Anybody who has ever been diagnosed with Cancer understands the huge shock that hits when they first find out. In more serious cases of cancer, especially if it is at a quite advanced stage, the person may need a caregiver to provide additional support. Here are five tips for cancer caregivers.
1. The caregiver should learn as much about the particular type and severity of the cancer that their charge has been diagnosed with. It makes it a little easier to help somebody if they know what they’re going through, even if the caregiver hasn’t actually experienced it.
2. The caregiver should have a frank discussion with the patient about their needs. The needs could be as basic as having company, in case that assistance is required. On the other hand, the patient may be very weak and could need help to shower and get dressed. They may need help with preparing meals.
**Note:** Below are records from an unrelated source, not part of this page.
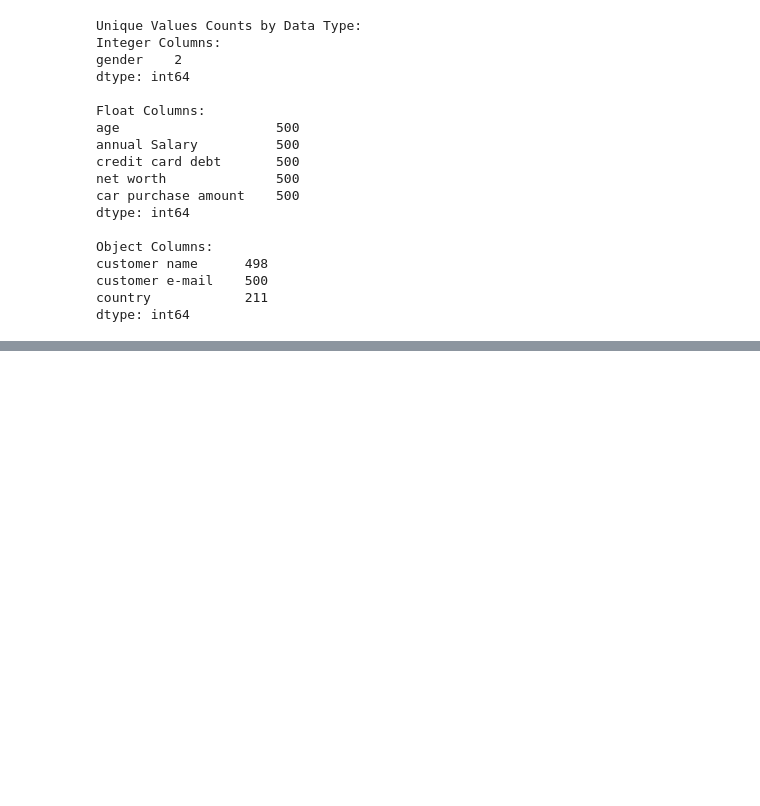
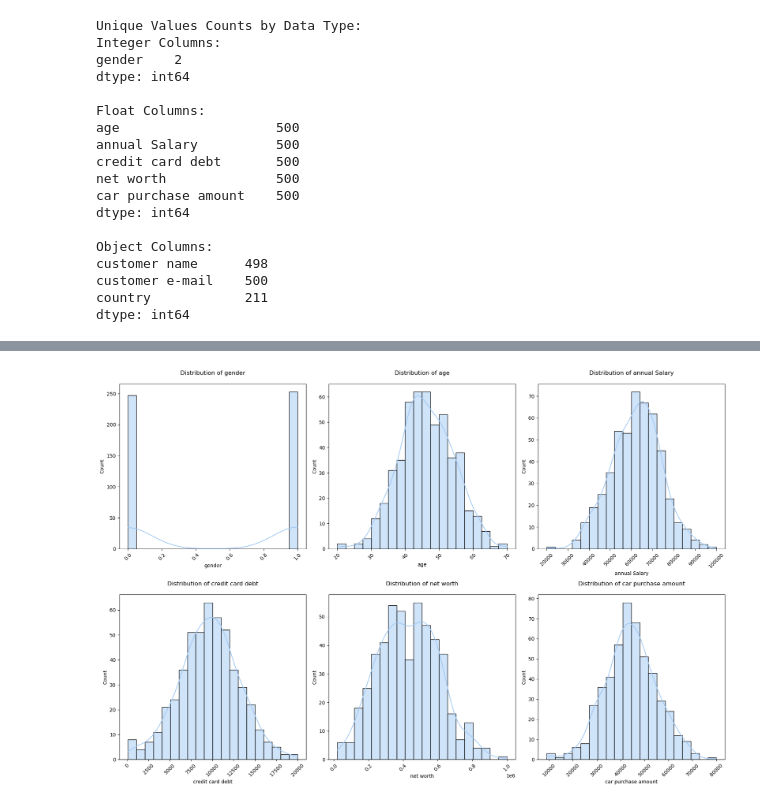
Before and after one commit to Isaac-Ndirangu-Muturi-749/CODSOFT-Predictive-Modeling-for-Car-Purchase-Amount, a Jupyter notebook: jupyter_notebook.ipynb, the cells around one changed output, grey strips where cells are left out. Drawn from its saved outputs; the diff is of its cells as text; code cells hidden in the pictures; blank space fills up the shorter version.

```diff
--- a/jupyter_notebook.ipynb
+++ b/jupyter_notebook.ipynb
@@ -317,0 +492,3 @@ EDA
+# %%
+# Create an instance of the UnivariateVisualizer class
+visualizer = UnivariateVisualizer(analyzer.dataset)
@@ -317,0 +498,5 @@ EDA
+# %%
+# Plot continuous distribution
+visualizer.plot_continuous_distribution()
+# %% [output]
+[figure, added]
```
Also changed, not shown: parts of 62 cells of this notebook.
Regardless of how well or how little the caregiver knows the patient, talking candidly about the problems arising from the cancer is a vital part of the whole caregiving process. The caregiver may drive the patient to and from hospitals and doctor’s appointments, and might even go into the appointments to learn more. Knowledge is power.
3. A new routine will be important. The cancer may have caused major changes in lifestyle and the new “life” may then become the norm. The patient may have difficulty accepting this at first, especially if he/she was fiercely independent and/or had a senior role at work prior to all of this happening. The patient may ask for help with finances, daily chores, shopping, cleaning and many other things.
The caregiver can also be a family member living in the same house, for example. If this is the case, it makes the things a lot easier. The caregiver may be a friend or even a stranger, a professional brought in to help.
4. The caregiver shouldn’t let the patient’s cancer and that role become overwhelming, as it may very well do. Help should be sought when needed. If the caregiving is 24/7, respite must be found because the caregiver will certainly need some down time.
Cancer can cause the patient’s health to deteriorate rapidly, and the caregiver must be prepared to cope with this, or to seek help if he/she finds it difficult to cope alone. Watching somebody wither away can be mentally and emotionally draining.
5. If help is offered, the caregiver should accept it, in whatever form it comes. It may come from a community support group, the local council, other family members, friends of the patient and other sources. All offers of help are positive. If somebody can offer respite, the caregiver should have a holiday, to completely escape from the normal stress and commitment of providing care.
While cancer is a very serious disease, nobody in the position of caring for another should ever feel they have to go it alone. Help is always available, so don’t hesitate to request it.